present in every school, whose needs cannot be met by curricula that MCPS
describes as “appropriate for all students.”
School Advanced Curricula. MCPS
recently revised the Middle School curricula. For many Middle Schools, these new “advanced” curricula are
now the only curricula. Together
with MCCPTA, we wish to preserve on-level and “truly advanced” curricula in
compliance with Policy IOA and so that of all students can have
School Curricula. MCPS is
formulating its K-5 online integrated curricula. These curricula again ignore
the Policy IOA mandate to have separate GT curricula for every grade and
subject. We also are concerned
with the continuing failures of the Science, Social Studies and writing
curricula; we question whether the excellent William & Mary program is
being implemented; and we are concerned with reports that elementary schools
are ending their Math 7 offering.
with peers of similar ability supports more efficiently targeted instruction and
peer support. Ungrouped
heterogeneous classrooms put an undue burden on teachers. Nevertheless, MCPS opposes homogeneous
ability-grouped classes except in mathematics, which they acknowledge cannot be
taught through grade-level differentiated instruction, and in the magnet
programs, where they acknowledge that highly gifted students (which they define
as 98th percentile and above ability level) cannot learn at an
appropriate pace in a heterogeneous classroom. For everyone else, in every subject except math, MCPS
encourages or requires heterogeneous classrooms and pays too little attention
to assuring that each classroom will have the research-supported minimum of
eight high-ability students to form a peer cohort. This makes it
impossible for teachers to provide appropriate instruction for high-achieving
for student performance. Challenging
but attainable student performance targets spur system, school, teacher and
student achievement. MCPS’ Seven
Keys to College Readiness are mid-level benchmarks, appropriate for many but
not all students. Gifted and
talented students and teachers are left without a target.
monitoring and reporting. For the
MCPS bureaucracy, an objective will be pursued if—, but only if— it is
monitored and publicly reported.
MCPS monitors and publicly reports its mid-level Seven Keys
benchmarks. It must also report
disaggregated, school and system data for higher-level benchmarks that measure
the performance of higher-ability students.
- Equity. MCPS works toward equal Seven Keys
performance outcomes for all demographic groups. We believe that
education all demographic groups should be assessed against higher-level
benchmarks as well. In
addition, equity entails supporting each child fully, whatever his/her ability;
and assuring that all schools provide appropriate educational opportunities to all
students, even those already achieving at high levels.
of Accelerated and Enriched Instruction.
This office formerly was charged with facilitating gifted

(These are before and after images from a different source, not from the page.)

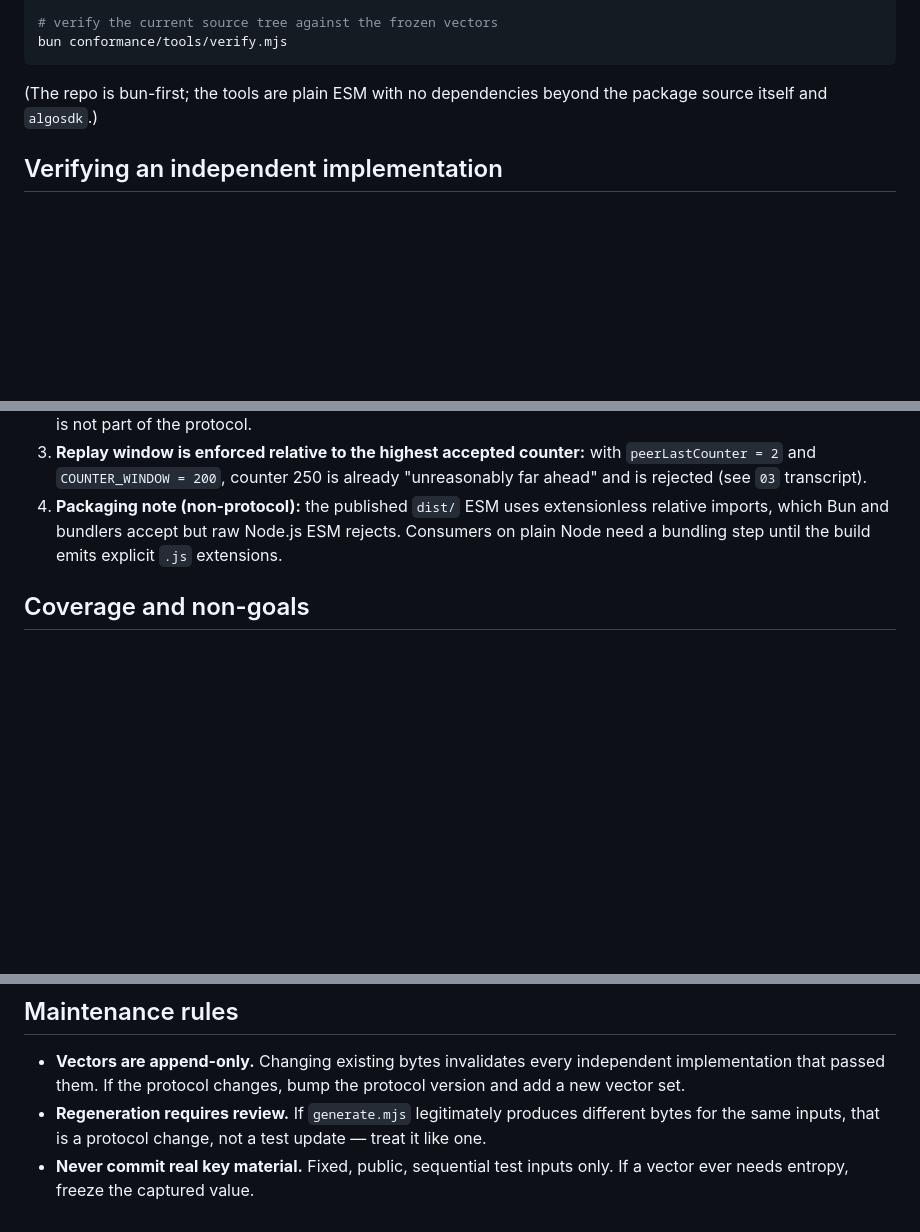
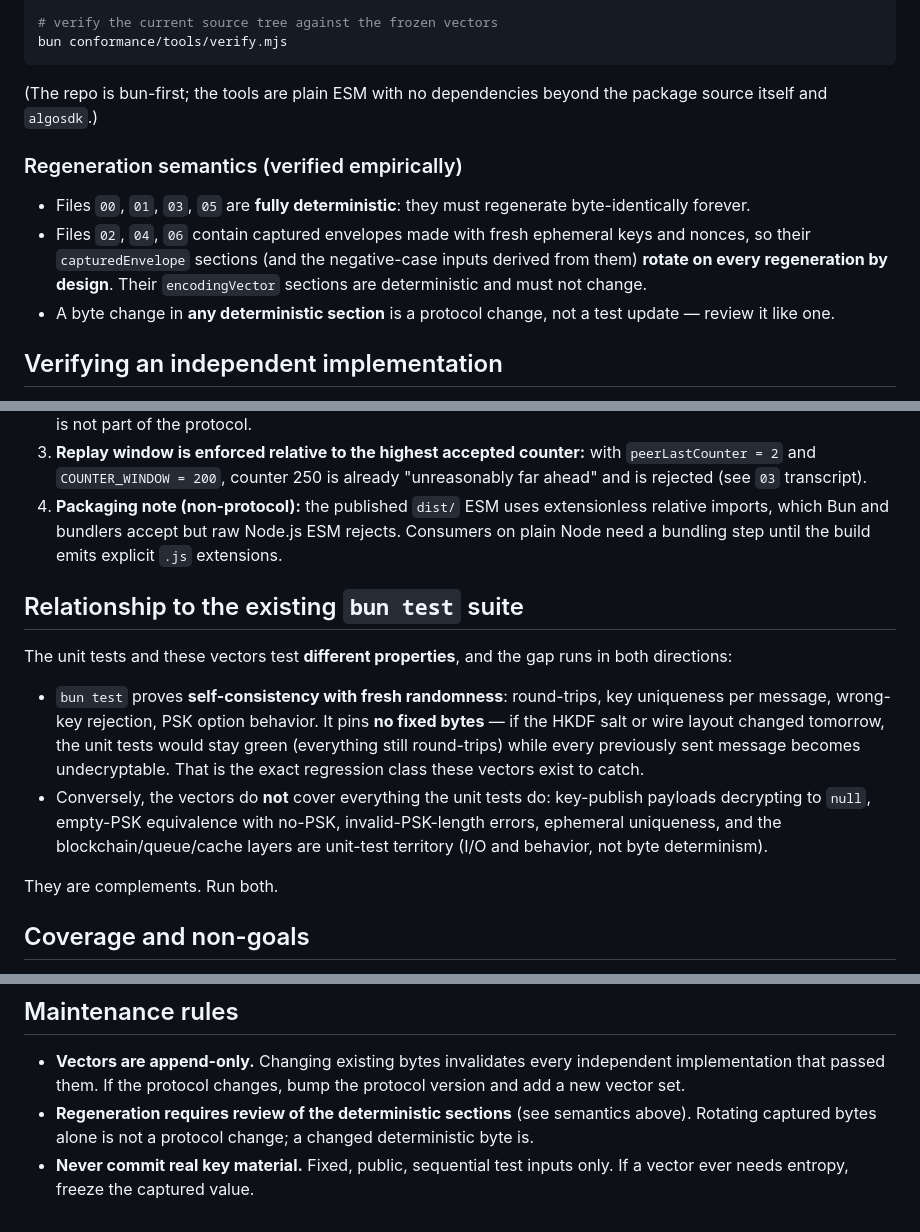
Before and after one commit to CorvidLabs/ts-algochat, a Markdown page: conformance/README.md, 3 parts joined by grey strips. Rendered like a GitHub page; blank space fills up the shorter version.

Commit message:
conformance: precise regeneration semantics + bun-test coverage analysis
Two corrections from end-to-end verification:
1. Regeneration rule was over-broad: 02/04/06 captured-envelope bytes
   rotate by design (fresh ephemeral material); only deterministic
   sections are protocol-pinned. Verified empirically: 00/01/03/05
   byte-stable across regenerations, encodingVectors stable in 02/04.
2. Added honest comparison with the existing bun test suite: unit
   tests pin no fixed bytes (fresh-randomness round-trips), so they
   would stay green through a salt/wire-format change that bricks
   every historical message — the exact class vectors catch. Vectors
   in turn don't cover key-publish null, empty-PSK equivalence, or
   I/O layers. Complements, not substitutes.

```diff
--- a/conformance/README.md
+++ b/conformance/README.md
@@ -55,6 +55,18 @@ bun conformance/tools/verify.mjs
 (The repo is bun-first; the tools are plain ESM with no dependencies beyond
 the package source itself and `algosdk`.)
 
+### Regeneration semantics (verified empirically)
+
+- Files `00`, `01`, `03`, `05` are **fully deterministic**: they must
+  regenerate byte-identically forever.
+- Files `02`, `04`, `06` contain captured envelopes made with fresh
+  ephemeral keys and nonces, so their `capturedEnvelope` sections (and the
+  negative-case inputs derived from them) **rotate on every regeneration by
+  design**. Their `encodingVector` sections are deterministic and must not
+  change.
+- A byte change in **any deterministic section** is a protocol change, not
+  a test update — review it like one.
+
 ## Verifying an independent implementation
 
 The JSON files are the contract; the verifier is just one consumer of it. A
@@ -95,6 +107,25 @@ with a note, and collected here because they are easy to get wrong:
    Node.js ESM rejects. Consumers on plain Node need a bundling step until
    the build emits explicit `.js` extensions.
 
+## Relationship to the existing `bun test` suite
+
+The unit tests and these vectors test **different properties**, and the gap
+runs in both directions:
+
+- `bun test` proves **self-consistency with fresh randomness**: round-trips,
+  key uniqueness per message, wrong-key rejection, PSK option behavior. It
+  pins **no fixed bytes** — if the HKDF salt or wire layout changed tomorrow,
+  the unit tests would stay green (everything still round-trips) while every
+  previously sent message becomes undecryptable. That is the exact
+  regression class these vectors exist to catch.
+- Conversely, the vectors do **not** cover everything the unit tests do:
+  key-publish payloads decrypting to `null`, empty-PSK equivalence with
+  no-PSK, invalid-PSK-length errors, ephemeral uniqueness, and the
+  blockchain/queue/cache layers are unit-test territory (I/O and behavior,
+  not byte determinism).
+
+They are complements. Run both.
+
 ## Coverage and non-goals
 
 Covered: key derivation, ECDH, both envelope wire formats, the PSK ratchet
@@ -111,8 +142,8 @@ claims**; nothing in this suite should be read as one.
 - **Vectors are append-only.** Changing existing bytes invalidates every
   independent implementation that passed them. If the protocol changes, bump
   the protocol version and add a new vector set.
-- **Regeneration requires review.** If `generate.mjs` legitimately produces
-  different bytes for the same inputs, that is a protocol change, not a test
-  update — treat it like one.
+- **Regeneration requires review of the deterministic sections** (see
+  semantics above). Rotating captured bytes alone is not a protocol change;
+  a changed deterministic byte is.
 - **Never commit real key material.** Fixed, public, sequential test inputs
   only. If a vector ever needs entropy, freeze the captured value.
```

and talented instruction; now it is tasked with facilitating accelerated and
enriched instruction for “all” students.
It is important that these two roles not be confused.
As its resources have been cut, AEI has been pressured to
concentrate on providing some acceleration and enrichment to traditionally
underperforming demographic groups and, to assist in closing the achievement
gap. Meanwhile, the provision of
meaningful accelerated and enriched instruction to advanced students in local
schools has taken a back seat.
- Board of
Board’s Committee on Special Populations (Shirley Brandman, Chair) has
oversight of gifted and talented students; it has not yet considered them. The Board resolved to consider the
Deputy Superintendent’s Advisory Committee on Gifted and Talented Education
2006 Report, but has not yet done so.
The Board’s Policy Committee is prepared to downgrade Policy IOA solely
on the basis of its distaste for the “label” and without ever having insisted
that MCPS actually implement Policy IOA.
The Board must engage with the needs of gifted and talented students. Finally, we
call on the Board to end the continual budget cuts and policy changes that are
gutting magnets and other specialized programs. MCPS expressly
recognizes the need for these programs in its continuum of appropriate
services, but it has been making it increasingly difficult for these programs
to accomplish their mandate.